Know Your Options if the Insurer Denies Your Claim

If you receive a denial letter, you do not have to accept it. You can appeal the decision with the insurance company. You also have a right to bring your claim to the Department of Industrial Accidents.

The DIA recommends you enlist an attorney to help you through the dispute process. The lawyers at Jason Stone Injury Lawyers have experience with construction site workers’ compensation disputes and will look out for your rights and interests.

Understand the Dispute Process

The dispute process is often lengthy, moving through multiple stages before resolution. The process is initiated after the DIA receives your claim or an insurer’s complaint for modification, discontinuation or recoupment of benefits. The stages are as follows:

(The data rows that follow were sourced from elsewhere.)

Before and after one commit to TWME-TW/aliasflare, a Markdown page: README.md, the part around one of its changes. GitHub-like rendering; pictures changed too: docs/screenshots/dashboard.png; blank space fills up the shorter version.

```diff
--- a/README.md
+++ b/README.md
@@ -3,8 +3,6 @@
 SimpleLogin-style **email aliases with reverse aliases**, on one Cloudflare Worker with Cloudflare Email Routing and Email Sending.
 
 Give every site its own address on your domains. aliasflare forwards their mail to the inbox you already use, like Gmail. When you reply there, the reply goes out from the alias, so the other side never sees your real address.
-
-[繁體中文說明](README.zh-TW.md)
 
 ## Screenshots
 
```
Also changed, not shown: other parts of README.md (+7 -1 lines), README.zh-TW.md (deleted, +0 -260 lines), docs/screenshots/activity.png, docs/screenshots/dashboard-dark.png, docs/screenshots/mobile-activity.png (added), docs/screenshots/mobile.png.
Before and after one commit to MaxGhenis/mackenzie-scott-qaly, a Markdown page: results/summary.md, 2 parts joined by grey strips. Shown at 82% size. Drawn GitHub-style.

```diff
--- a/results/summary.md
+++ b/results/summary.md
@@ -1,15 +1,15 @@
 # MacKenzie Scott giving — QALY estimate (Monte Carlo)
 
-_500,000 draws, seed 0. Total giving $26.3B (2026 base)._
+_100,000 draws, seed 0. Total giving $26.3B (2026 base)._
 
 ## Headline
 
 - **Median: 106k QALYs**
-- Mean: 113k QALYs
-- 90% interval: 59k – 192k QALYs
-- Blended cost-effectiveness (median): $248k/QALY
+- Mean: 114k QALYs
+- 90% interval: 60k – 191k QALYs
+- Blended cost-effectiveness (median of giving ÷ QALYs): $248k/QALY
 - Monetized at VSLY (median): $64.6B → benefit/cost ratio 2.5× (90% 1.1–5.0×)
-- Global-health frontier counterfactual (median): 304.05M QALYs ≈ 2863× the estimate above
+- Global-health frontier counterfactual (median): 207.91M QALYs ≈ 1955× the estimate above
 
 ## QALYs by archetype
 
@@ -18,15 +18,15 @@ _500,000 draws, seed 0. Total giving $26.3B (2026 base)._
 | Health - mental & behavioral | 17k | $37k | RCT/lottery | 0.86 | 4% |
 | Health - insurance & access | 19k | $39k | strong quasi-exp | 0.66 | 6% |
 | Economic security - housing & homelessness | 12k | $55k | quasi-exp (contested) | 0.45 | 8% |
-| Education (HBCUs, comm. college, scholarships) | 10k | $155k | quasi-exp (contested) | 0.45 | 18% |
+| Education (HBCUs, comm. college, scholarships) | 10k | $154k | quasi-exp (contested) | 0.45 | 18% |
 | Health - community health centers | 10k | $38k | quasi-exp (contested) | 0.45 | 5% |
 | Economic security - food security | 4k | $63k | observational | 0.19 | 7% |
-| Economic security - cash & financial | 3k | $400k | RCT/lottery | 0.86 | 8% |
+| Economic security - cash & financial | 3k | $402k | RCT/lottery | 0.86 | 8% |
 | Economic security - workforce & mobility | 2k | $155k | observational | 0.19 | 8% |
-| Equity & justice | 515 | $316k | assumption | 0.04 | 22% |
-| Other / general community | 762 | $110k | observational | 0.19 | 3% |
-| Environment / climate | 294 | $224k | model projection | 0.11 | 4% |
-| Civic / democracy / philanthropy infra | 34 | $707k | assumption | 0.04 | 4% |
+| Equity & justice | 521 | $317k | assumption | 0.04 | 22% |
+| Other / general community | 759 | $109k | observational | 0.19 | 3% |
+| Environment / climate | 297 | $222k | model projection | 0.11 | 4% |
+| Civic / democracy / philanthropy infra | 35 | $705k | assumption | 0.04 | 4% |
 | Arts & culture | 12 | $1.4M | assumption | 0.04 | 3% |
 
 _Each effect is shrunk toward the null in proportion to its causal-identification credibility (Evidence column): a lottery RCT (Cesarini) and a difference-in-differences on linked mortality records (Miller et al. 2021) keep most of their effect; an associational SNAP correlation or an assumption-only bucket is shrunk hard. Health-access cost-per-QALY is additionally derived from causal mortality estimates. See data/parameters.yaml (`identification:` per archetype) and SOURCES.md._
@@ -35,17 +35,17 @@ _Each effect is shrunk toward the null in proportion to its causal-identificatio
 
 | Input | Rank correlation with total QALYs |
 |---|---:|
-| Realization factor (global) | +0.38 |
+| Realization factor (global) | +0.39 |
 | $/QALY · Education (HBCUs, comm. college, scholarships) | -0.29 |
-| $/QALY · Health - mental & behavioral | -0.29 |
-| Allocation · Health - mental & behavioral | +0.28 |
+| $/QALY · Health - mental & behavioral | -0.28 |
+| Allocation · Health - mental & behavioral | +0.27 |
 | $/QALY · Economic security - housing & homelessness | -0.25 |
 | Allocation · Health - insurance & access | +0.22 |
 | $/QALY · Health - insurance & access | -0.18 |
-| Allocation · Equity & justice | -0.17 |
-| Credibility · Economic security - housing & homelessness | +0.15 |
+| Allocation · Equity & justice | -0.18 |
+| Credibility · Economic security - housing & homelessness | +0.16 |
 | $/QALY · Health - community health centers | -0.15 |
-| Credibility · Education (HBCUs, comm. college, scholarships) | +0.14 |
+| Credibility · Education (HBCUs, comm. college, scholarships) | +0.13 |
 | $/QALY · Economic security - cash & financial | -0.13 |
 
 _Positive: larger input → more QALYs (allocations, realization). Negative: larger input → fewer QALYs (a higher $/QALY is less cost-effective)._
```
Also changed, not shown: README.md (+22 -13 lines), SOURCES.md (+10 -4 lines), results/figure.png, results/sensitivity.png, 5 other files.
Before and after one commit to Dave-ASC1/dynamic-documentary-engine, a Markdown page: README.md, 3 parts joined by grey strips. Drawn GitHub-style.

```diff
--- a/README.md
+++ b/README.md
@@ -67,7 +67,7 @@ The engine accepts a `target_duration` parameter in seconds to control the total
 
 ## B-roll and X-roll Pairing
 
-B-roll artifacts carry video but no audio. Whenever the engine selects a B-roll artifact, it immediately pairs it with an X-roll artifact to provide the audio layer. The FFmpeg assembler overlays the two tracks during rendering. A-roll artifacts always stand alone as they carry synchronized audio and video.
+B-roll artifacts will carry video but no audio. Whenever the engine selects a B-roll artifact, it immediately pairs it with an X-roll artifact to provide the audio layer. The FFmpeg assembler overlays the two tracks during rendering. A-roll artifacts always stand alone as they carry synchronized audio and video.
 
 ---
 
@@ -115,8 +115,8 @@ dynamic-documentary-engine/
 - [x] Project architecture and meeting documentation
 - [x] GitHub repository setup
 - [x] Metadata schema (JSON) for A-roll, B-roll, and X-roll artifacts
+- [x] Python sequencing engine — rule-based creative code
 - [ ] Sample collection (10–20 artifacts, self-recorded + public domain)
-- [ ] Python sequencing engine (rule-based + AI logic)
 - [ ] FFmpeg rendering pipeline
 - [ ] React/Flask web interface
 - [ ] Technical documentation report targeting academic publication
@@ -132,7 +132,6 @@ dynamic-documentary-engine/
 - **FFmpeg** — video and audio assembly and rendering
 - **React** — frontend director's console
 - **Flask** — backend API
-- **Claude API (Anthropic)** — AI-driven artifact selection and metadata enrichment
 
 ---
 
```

  • Conciliation: An informal meeting between you, your attorney if you have one, the insurance company’s legal representative and a DIA conciliator. The purpose is to reach an agreement between you and the insurance company.
  • Conference: Without an agreement, the process moves to an informal conference with an Administrative Judge. During the conference, you must prove you sustained a work-related injury and received medically necessary treatment for any aspect of your claim that the insurance company disputes.
  • Hearing: If you or the insurer appeal the decision, your claim moves to a formal hearing. During the hearing, courtroom rules apply, and witnesses provide sworn testimony. The judge issues a Hearing decision.
  • Industrial Accidents Review Board: An appeal of the judge’s decision goes to the IARB, which will review your claim and may call for additional evidence or testimony. The Board can reverse, uphold or remand the decision back to the original judge.
  • Court of Appeal: Further appeals head to the Massachusetts Court of Appeals.

You can expect that your claim would go through most, if not all, of these stages.

How Can Jason Stone Injury Lawyers Team Help?

At Jason Stone Injury Lawyers, we know the challenges of obtaining workers’ compensation benefits. We can help you understand your rights. We can also work with you through the claims or dispute process. With our Stone Cold Guarantee, we don’t get paid until we settle your case. Contact us today for a free consultation. There’s No Obligation, Just Information®.